2002 – trailblazing beginnings

The Krytyka Polityczna journal exploded onto the Polish market, scalding a tired, routine-entrenched political environment, with the provocative and smouldering title: “Intelligentsia: helpless or dead?”

Zbigniew Bujak, a Solidarity movement legend, funded the first two editions of the journal. Later, Adam Michnik, a famous Polish writer, thinker, news editor, and activist, slyly commented and applauded the necessity of the question posed, claiming: “This is Zbyszek’s best financial decision, ever.”

The mass media gave the first issue enthusiastic, positive reviews. In support, “Gazeta Wyborcza” reprinted interviews conducted by Krytyka Polityczna journalists.

The first thousand printed copies sold out fast and so a second thousand were ordered. The next edition continued to provoke, with the title: “The Left, The Right – Language Confusion, Language Barriers,” and it included with the final text co-written by the famous dissidents and leaders of the anti-authoritarian opposition of the communist era, Jacek Kuroń and Karol Modzelewski: “Tomorrow’s Left: Sense and Sensibility.

2003 – Watch out, Europe – KP is here!

“An Open Letter to the European Public” is the title of the letter, written by Sławomir Sierakowski and sociologist Kinga Dunin, expressing support for the European Constitution project. The letter also protests against the Polish European policy of the time, which followed the motto, “Nice [the French city] or Death!” The letter was signed by 250 Polish intellectuals and was printed in both Polish and European newspapers, such as “Le Monde”, “Frankfurter Allgemeine Zeitung”, “Gazeta Wyborcza” and “Rzeczpospolita”. The letter found an activist audience at home and abroad, which succeeded in pushing Krytyka Polityczna into the wider, European political debate. A talk was held regarding the letter, where the signatories of the letter and Krytyka’s leaders met with the Polish president, Aleksander Kwaśniewski, the Minister of Foreign Affairs,Włodzimierz Cimoszewicz, and minister of European Affairs, Danuta Huebner.
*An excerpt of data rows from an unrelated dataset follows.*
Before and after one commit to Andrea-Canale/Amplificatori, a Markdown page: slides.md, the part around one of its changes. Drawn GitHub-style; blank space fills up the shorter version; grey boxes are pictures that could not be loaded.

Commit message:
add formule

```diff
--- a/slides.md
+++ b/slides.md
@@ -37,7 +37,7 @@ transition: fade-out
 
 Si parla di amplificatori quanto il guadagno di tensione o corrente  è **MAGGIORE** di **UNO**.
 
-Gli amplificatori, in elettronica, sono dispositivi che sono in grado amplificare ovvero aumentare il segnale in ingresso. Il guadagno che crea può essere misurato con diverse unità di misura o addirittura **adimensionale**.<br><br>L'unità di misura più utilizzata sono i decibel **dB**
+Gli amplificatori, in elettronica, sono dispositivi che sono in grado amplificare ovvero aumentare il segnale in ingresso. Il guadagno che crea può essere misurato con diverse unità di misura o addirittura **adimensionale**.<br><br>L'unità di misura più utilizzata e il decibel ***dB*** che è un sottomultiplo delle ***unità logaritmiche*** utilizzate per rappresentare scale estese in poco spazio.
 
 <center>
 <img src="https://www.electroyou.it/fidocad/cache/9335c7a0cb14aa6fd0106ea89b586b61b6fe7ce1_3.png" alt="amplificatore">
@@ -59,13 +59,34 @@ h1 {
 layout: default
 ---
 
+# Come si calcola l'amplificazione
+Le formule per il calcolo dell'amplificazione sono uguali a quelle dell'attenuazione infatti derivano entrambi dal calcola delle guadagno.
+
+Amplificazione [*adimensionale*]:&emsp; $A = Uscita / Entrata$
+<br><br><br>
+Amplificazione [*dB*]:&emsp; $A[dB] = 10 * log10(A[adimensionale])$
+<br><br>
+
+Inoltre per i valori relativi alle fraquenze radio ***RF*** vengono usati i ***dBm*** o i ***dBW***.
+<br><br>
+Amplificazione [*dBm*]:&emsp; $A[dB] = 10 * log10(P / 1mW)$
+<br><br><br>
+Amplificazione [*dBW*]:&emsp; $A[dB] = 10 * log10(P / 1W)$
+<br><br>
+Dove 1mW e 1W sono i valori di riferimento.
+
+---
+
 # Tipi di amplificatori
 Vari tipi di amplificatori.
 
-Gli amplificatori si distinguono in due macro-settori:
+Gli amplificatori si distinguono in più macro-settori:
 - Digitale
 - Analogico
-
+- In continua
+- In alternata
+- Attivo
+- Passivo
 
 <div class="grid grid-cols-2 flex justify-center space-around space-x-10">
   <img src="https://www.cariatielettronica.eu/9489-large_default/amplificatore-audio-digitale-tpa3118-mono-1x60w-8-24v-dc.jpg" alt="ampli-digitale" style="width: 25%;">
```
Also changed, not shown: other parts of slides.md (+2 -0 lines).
Krytyka Polityczna’s leader, Sławomir Sierakowski spoke rousingly in the name of those who signed the letter.

2004 – Homecoming: a flock of artists migrate to KP

Artists from many places and various disciplines began to collaborate Krytyka Polityczna. The relationships proved to be fruitful and fostered the social issues that Krytyka Polityczna focused on in its work. Over time, the number of artists, including visual artists, theatre practitioners, writers, musicians, and film producers working with Krytyka Polityczna increased. Some of Poland’s leading contemporary artistic minds are at the head of the movement: Olga Tokarczuk, Artur Żmijewski, Cezary Michalski, Jan Klata, Wilhelm Sasnal, Mariusz Sieniewicz, Jonna Rajkowska, Michał Zadara, Tomasz Piątek, Kaja Malanowska, Paweł Demirski, Monika Strzępka, and Yael Bartana.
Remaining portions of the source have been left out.